SANDRA: “That’s exactly what I’m referring to and thanks to you, four years ago, my husband and I were set free from the nightmare that I had brought him into.”
SAVAGE: “Oh, the parents; you must have had a set of beauties there.”
SANDRA: “Well, my father’s a veteran of Korea. He had post-traumatic stress. My mother is Mexican. So, first generation on her side here.”
SAVAGE: “So, you’re father was abusive. He took it out on her and the children?”
SANDRA: “Yes, it was just my mother and I. He was violently aggressive and verbally.”
SAVAGE: “Alright. So you found out that what you’re doing is you don’t worship your father because he was an S.O.B. to you and your mother. But you respect the fact that he gave you life and you leave it at that and you move on.”
SANDRA: “Yes, but thanks to you. Thank you that God answered.”
SAVAGE: “Well, let me tell you this. That was not my wisdom; I just transferred that wisdom from someone else and she got it from some ancient source. What I’m saying is that in God, Faith, and Reason I tried to find some of the most, let us say, useful ideas from ancient sources and tried to make them contemporary for people.”
The next passage I marked is Exodus 20:12–14. It’s about the Ten Commandments and begins with, “Honor thy father and thy mother that thy days may be long upon the land which the Lord thy God giveth thee.” What does that really mean?
For those of us who have had trouble with one or both of our parents, does it mean we must worship them?
As a very thoughtful religious woman, who herself had had continuous problems with her mother, told me a long time ago, no, it does not mean blind worship of your parents. It means you should honor that you come from your father and your mother.

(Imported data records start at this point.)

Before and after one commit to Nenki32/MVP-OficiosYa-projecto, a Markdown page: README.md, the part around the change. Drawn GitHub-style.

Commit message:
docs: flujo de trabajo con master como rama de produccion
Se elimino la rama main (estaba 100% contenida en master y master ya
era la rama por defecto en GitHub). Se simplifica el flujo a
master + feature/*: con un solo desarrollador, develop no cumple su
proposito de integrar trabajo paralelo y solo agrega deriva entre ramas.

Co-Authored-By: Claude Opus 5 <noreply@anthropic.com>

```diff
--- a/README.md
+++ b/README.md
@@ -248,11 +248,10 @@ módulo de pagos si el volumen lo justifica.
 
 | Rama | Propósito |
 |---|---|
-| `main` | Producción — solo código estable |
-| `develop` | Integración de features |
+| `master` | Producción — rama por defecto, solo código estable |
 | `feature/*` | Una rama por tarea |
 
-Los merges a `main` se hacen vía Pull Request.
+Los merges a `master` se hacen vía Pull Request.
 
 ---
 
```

That gives us a concept of belonging, of an origin, of who we are as beings, that we were not born unto ourselves. It does not mean we must worship our father and our mother, especially if we have a very difficult relationship with them.